Any British serviceman shooting someone who did not represent an immediate threat would be likely to face a court martial. At least one SAS soldier has already been investigated over allegations that he shot dead an Iraqi civilian. He was eventually cleared of any wrongdoing.
The US has about 47,000 “special forces”; but only about 1,200, including Delta Force and Seal Team Six, are comparable to British special forces units.

Yeah right:rolleyes:
Here is an interesting quote from MP:

I have seen my share of foreign special operations forces (I was part of a CJSOTF in A-stan) and they make the same damn mistakes like everyone else. The SAS are top-notch CT operators, but they are not perfect and neither is any other CT unit.

Are we trigger happy in the US SOF? You bet your ass. Does that mean that we disregard civilians or can't win "hearts and minds"? Hell no. Units on direct action missions are going to have times when they drop the hammer on someone, it's called COMBAT. We all wish that we can make the correct decisions in a split second every time, but it is not possible and very unrealistic.

Also, their definition of special forces is ridiculous. We have over 46,000 special forces? Lol, I about fell out of my seat when I read that. Yes, we have a large special operations force, but every soldier has a specific job in order to complete a special operations mission. A SOF unit is not just made of shooters, but you need intel guys, logistical specialists, signal guys, etc. in order to get the mission done.
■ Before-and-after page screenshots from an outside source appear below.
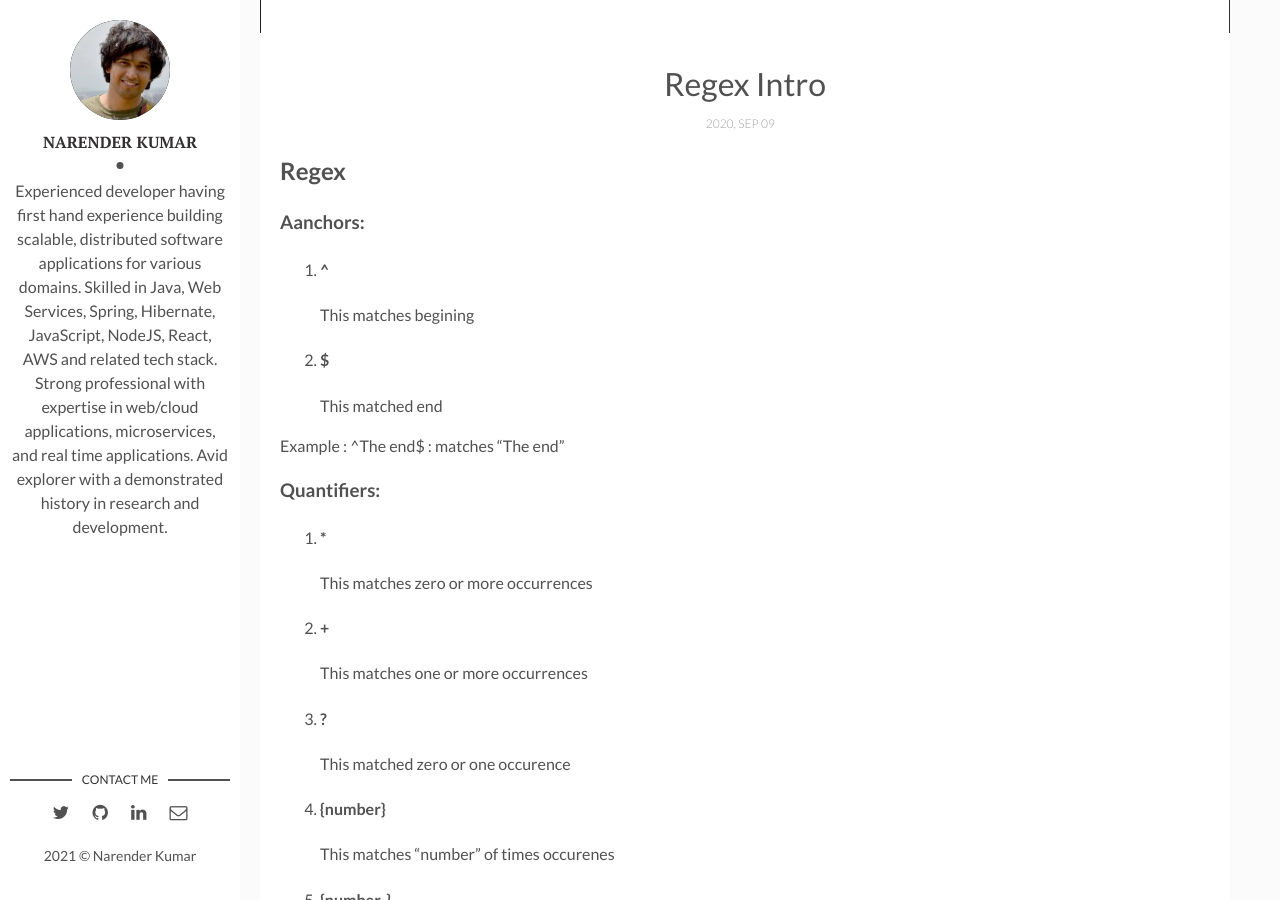
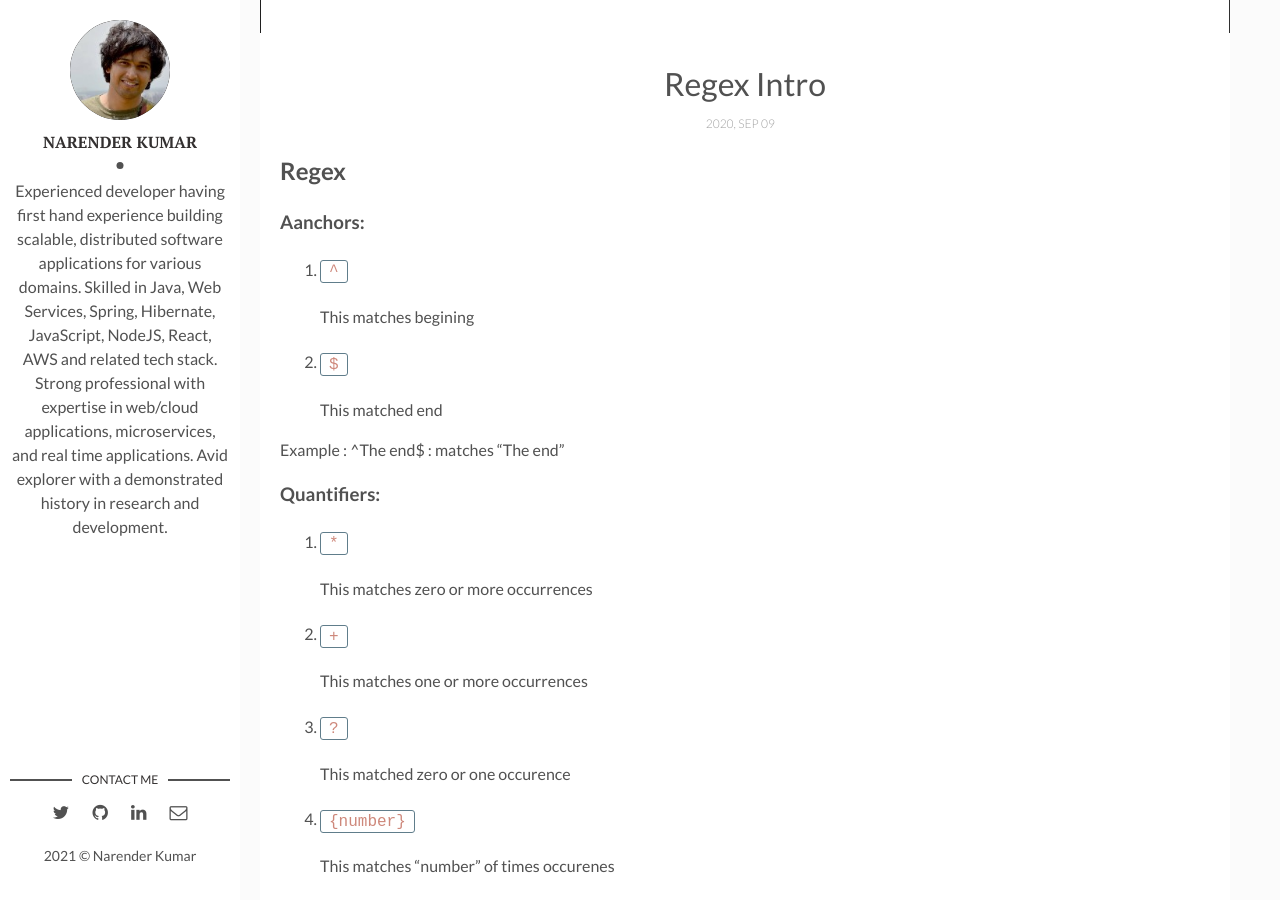
Before and after one commit to nkkize/nkkize.github.io, a Jekyll site: the page built from _posts/2019-09-09-regex-intro.md, in a window 1280 px wide and 900 px high, scrolled down 487 px. Built offline with Jekyll 4.4.1, drawn with Linux system fonts in a browser that asks for light colours.

Commit message:
Save work

```diff
--- a/_posts/2019-09-09-regex-intro.md
+++ b/_posts/2019-09-09-regex-intro.md
@@ -10,33 +10,33 @@ tags: [regex, regex-intro]
 ## Regex
 ### Aanchors:
 
-1. #### ^
+1. #### `^`
   This matches begining
 
-2. #### $
+2. #### `$`
   This matched end
 
  Example : ^The end$ : matches "The end"
 
 ### Quantifiers:
 
-1. #### *
+1. #### `*`
    This matches zero or more occurrences
-2. #### +
+2. #### `+`
    This matches one or more occurrences
-3. #### ?
+3. #### `?`
    This matched zero or one occurence
-4. #### {number}
+4. #### `{number}`
    This matches "number" of times occurenes
-5. #### {number, }
+5. #### `{number, }`
    This matches "number" of times to more occurenes
-6. #### {number1, number2}
+6. #### `{number1, number2}`
    This matches "number1" of times to "number2" of times occurenes
-7. #### (text)
+7. #### `(text)`
    followed by "text"
 
 ### OR operator
-1. #### | or []
+1. #### `| or []`
     1. `a(b|c)`
        - This matches a followed by b or c
     2. `a[bc]`
```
The shooters can't move on a target without having the proper intel or comms to even assault a target and they can't even operate their missions without a strong motivated support element that can handle the pace of missions and operations (I learned that first-hand), period.

I found the article funny because they are going off the assumption that the British SOF are perfect fighters and assaulters, which is laughable. In combat, all that running up mountains and scaling cliffs mean little. It comes down to the best laid plans and execution, which comes from how a fighting unit prepares for battle, no matter if you are SF or in a national guard infantry unit.
The US has about 47,000 “special forces”; but only about 1,200, including Delta Force and Seal Team Six, are comparable to British special forces units.

If he said British SAS, he'd probably be right.

That story is written by a journalist, full of inaccuracies and also with truths.

Personally I think the US has a long way to go in learning 'hearts and minds'.

There are plenty of things the Brits and Kiwis also have a long way to go with.

Each force has it's strengths and weaknesses, listen to the criticism and see if you can learn from it and maybe improve from it.
I would take this guy with a pinch of salt perhaps. Seems he has his own agenda perhaps not so indicative of the majority.

Only last month he wrote another article 'The dangers of working with Delta'.
I read the book a few months ago, and from a strictly outsider's view of the subject matter, the book had a similar tone (regarding those reckless, dangerous American Special Operations Forces as compared to SAS) as the article above. I was disappointed.
So the book glamorises the Brits and demonizes US Special Operations. Not very pro. But I should say we have the same problem.
When "" came out it was so damn popular in the media, where the book it self was not as hype as the author would want it to be. But what dissapointed me the most is the way is portrayed US SOF when compared to Polish:
"The SEALs think about the boat guys only as cab drivers, the Poles always cleaned after the mission". The asshole never even did mention that those were "swicks", plus I've asked about that SEALs statement and it's bull to the max.